How does one learn to be a mommy to a little girl who could see  a few months ago but doesn't really now?  I feel like a horrible mother.  Isn't it suppose to be instinct. I should know just what to do. We have lived our lives a certain way for year and now I need to get know how to be Abby's mother in a whole different way.

Friday, November 5, 2010

Detective Abby

I have realized my bright little girl is a detective.   It has started to become clear that Abby doesn't see the details of peoples faces anymore.   She says she can see her parents faces very clear (which is very sweet)  Everyone else is very hard to tell who they are by their faces.  She has started to use clues to figure people out.  Clothes, hair color.   We were walking to the car after school and passed a girl with a poofy hair and Abby saw her and said hello. She knew who she was by her hair shape and the clothes she had on.

She says some people are easier to figure out then others.  If they have uncommon shape or color to their hair she has the most luck with them.  Its amazing.  She doesn't think must about it she just does it. She also has a really hard time talking about it and these details come out slowly.

So its amazing and really sad at the same time.

Tuesday, November 2, 2010

Its simply isn't fair.

I realizes this is an irrational rant.  Its never fair when bad things happens to people. Its doesn't make it any less true.

Abby is an amazing little girl that I am so proud of.  She has always been a good friend.  She is sweet and caring.  She isn't perfect but that is part of her charm.  She is sassy and opinionated. She is a risk taker.  When she decides she is going to learn something she keeps trying till she does.  I love my little girl.

First grade is hard enough without having to deal with not being able to see your friends on the playground and feel alone.  Its not reasonable to expect her classmates to realize that Abby can't see them and to seek out her.  

The excitement of learning.

One of the things I love about being a mother is watching my children learn. I love it when their eye sparkle when they finally understand something.  Sometimes I forget in all this that Abby is six.  She is in first grade.  She is still learning things for the very first time. Basic simple things. (as for learning to read which is a real struggle since she need letting magnified large to see them)

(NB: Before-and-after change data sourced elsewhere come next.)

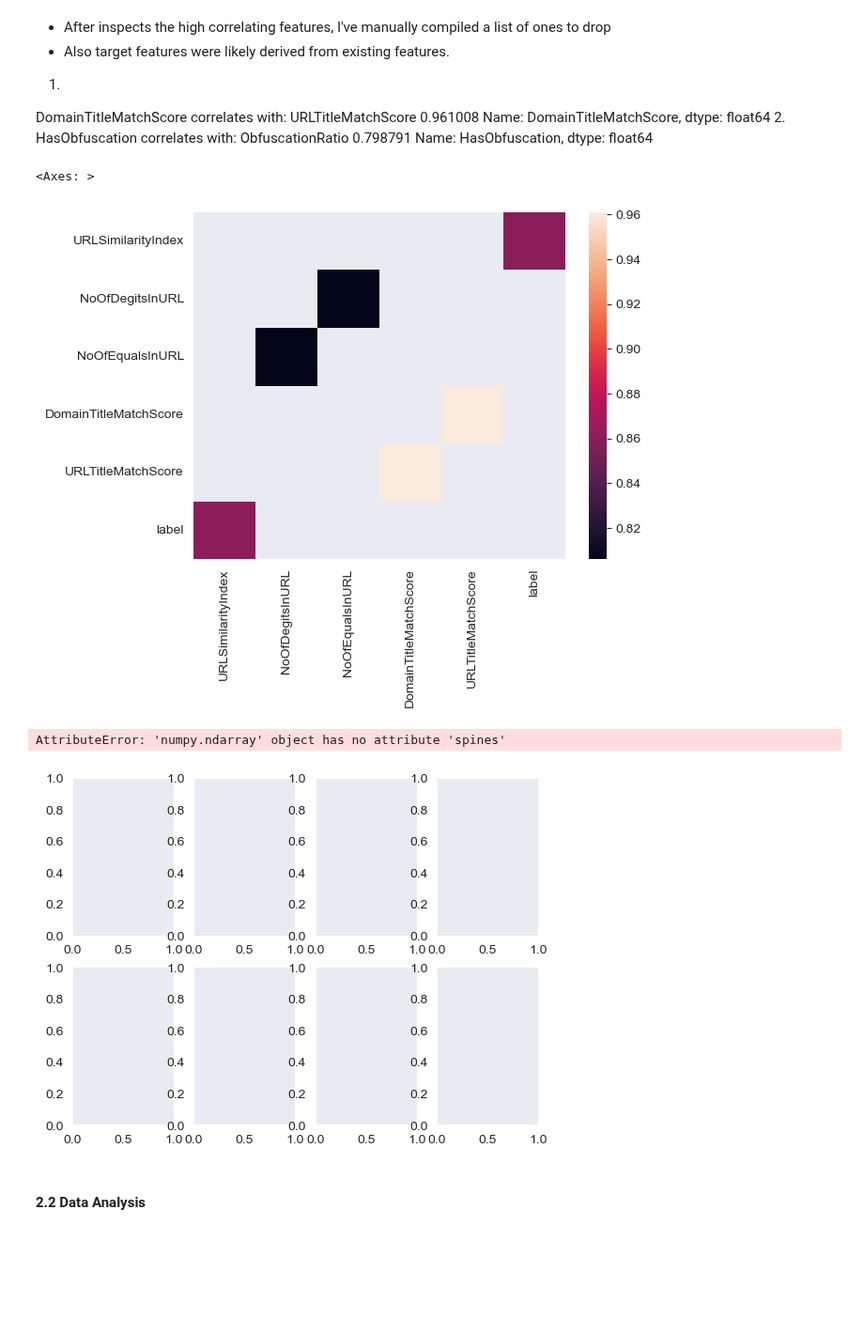
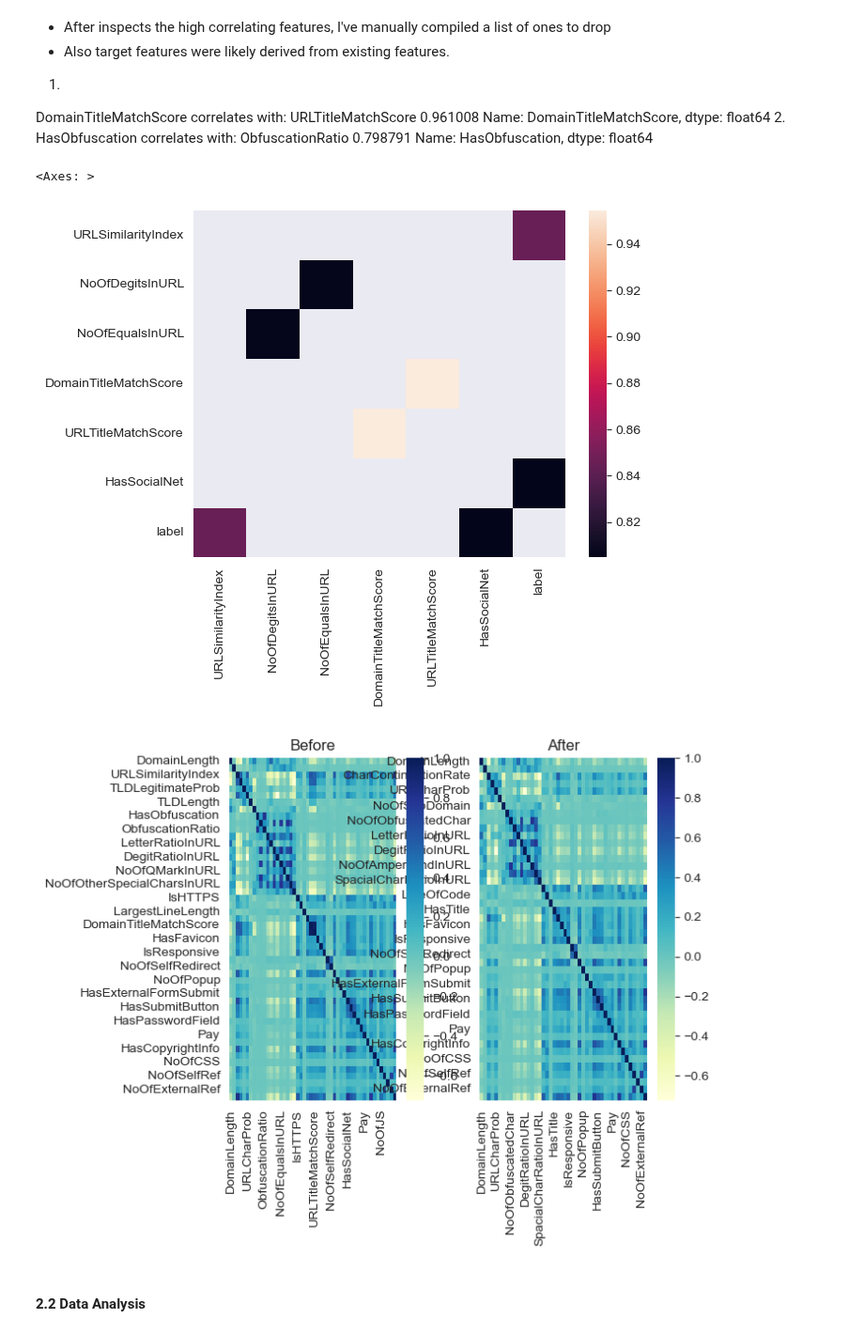
Before and after one commit to pmb-7684/Intro_MachineLearning, a Jupyter notebook: ML_final2025-2.ipynb, the cells around one changed output. Shown at 94% size. Drawn from its saved outputs; the diff is of its cells as text; code cells hidden in the pictures; blank space fills up the shorter version.

```diff
--- a/ML_final2025-2.ipynb
+++ b/ML_final2025-2.ipynb
@@ -213,6 +173,8 @@ Original class distribution: Counter({np.int64(1): 134850, np.int64(0): 100945})
 Resampled class distribution: Counter({np.int64(0): 100945, np.int64(1): 100945})
 Text(0, 0.5, 'Frequency')
 [figure]
+# %%
+phishing_clean2 = resampled_df.copy()
 # %%
 # sns.pairplot(phishing_clean)
 # %%
@@ -239,6 +201,6 @@ phishing_clean.corr()
 50 rows × 50 columns
 # %%
-correlations = phishing_clean.corr()
+correlations = phishing_clean2.corr()
 sns.heatmap(correlations, cmap="YlGnBu", annot=False)
 # %% [output]
 <Axes: >
@@ -330,19 +292,18 @@ sns.set_style('dark')
 sns.heatmap(high_corr)
 # %% [output]
 <Axes: >
-[figure, old version]
+[figure, new version]
 # %%
-to_drop = ['ObfuscationRatio', 'DomainTitleMatchScore', 'NoOfEqualsInURL']
-phishing_clean.drop(columns = to_drop, inplace = True)
+to_drop = ['ObfuscationRatio', 'DomainTitleMatchScore', 'NoOfEqualsInURL', 'URLSimilarityIndex']  #use copy to drop
+phishing_clean2.drop(columns = to_drop, inplace = True)
 # %%
-correlations3 = phishing_clean.corr()
-fig, (ax1, ax2) = plt.subplots(2,4)
+correlations3 = phishing_clean2.corr()
+fig, (ax1, ax2) = plt.subplots(1,2)
 sns.heatmap(correlations, cmap="YlGnBu", annot=False, ax=ax1).set(title = 'Before')
 sns.heatmap(correlations3, cmap="YlGnBu", annot=False, ax=ax2).set(title = 'After')
 plt.show()
 # %% [output]
-AttributeError: 'numpy.ndarray' object has no attribute 'spines'
-[figure, old version]
+[figure, new version]
 # %% [markdown]
 #### 2.2    Data Analysis
 # %%
```
Also changed, not shown: parts of 15 cells of this notebook.
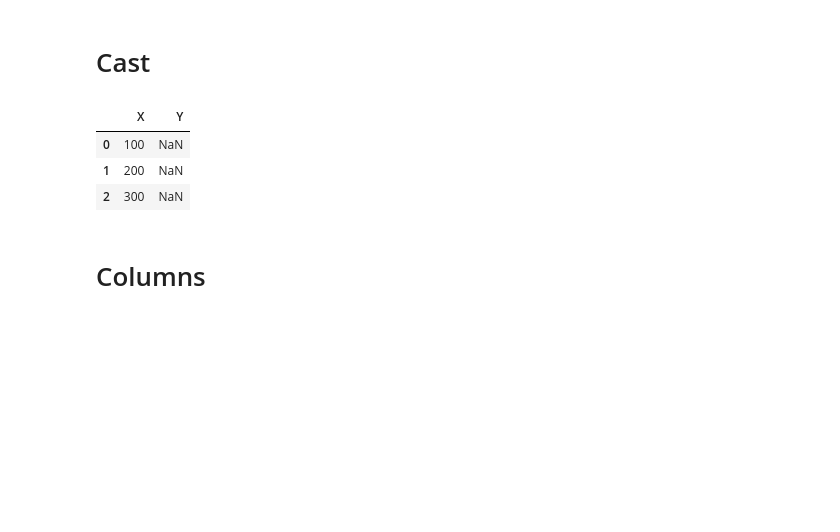
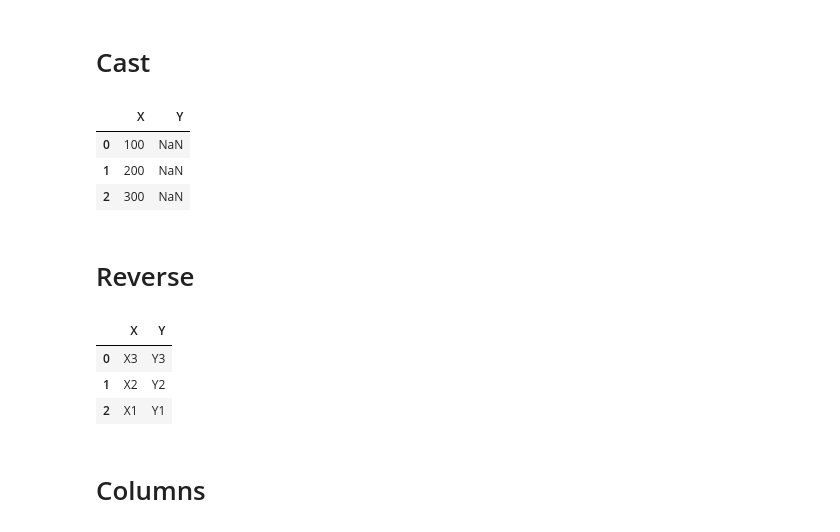
Before and after one commit to jhvissotto/Portfolio, a Jupyter notebook: Python - Data Analysis/Pandas.ipynb, the cells around one changed output. Saved outputs shown, nothing was run; the diff lists cells and outputs as text; code cells hidden in the pictures; blank space fills up the shorter version.

```diff
--- a/Python - Data Analysis/Pandas.ipynb
+++ b/Python - Data Analysis/Pandas.ipynb
@@ -46,6 +46,16 @@ Data
 | 0 | 100 | NaN |
 | 1 | 200 | NaN |
 | 2 | 300 | NaN |
+# %% [markdown]
+# Reverse
+# %%
+Data = pd.DataFrame({ 'X':['X1','X2','X3'], 'Y':['Y1','Y2','Y3'] })
+Data[::-1].reset_index(drop=1)
+# %% [output]
+|  | X | Y |
+| 0 | X3 | Y3 |
+| 1 | X2 | Y2 |
+| 2 | X1 | Y1 |
 # %% [markdown]
 # Columns
 # %%
```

She shared with  me today how she finally tell the difference between a nickel and a quarter. She was so excited.   She showed me how she felt them and noticed how different they were. Abby is learning.  The pride she had is the thing mom's run on.

I showed Abby a coin in the middle of the palm of my hand.  She told me while she could see the hand she didn't see the coin.  Thats remarkable.    She adapting already to experiencing the  world in a whole new way.

I am so proud of Abby and I am sure we will share many years of learning excitement.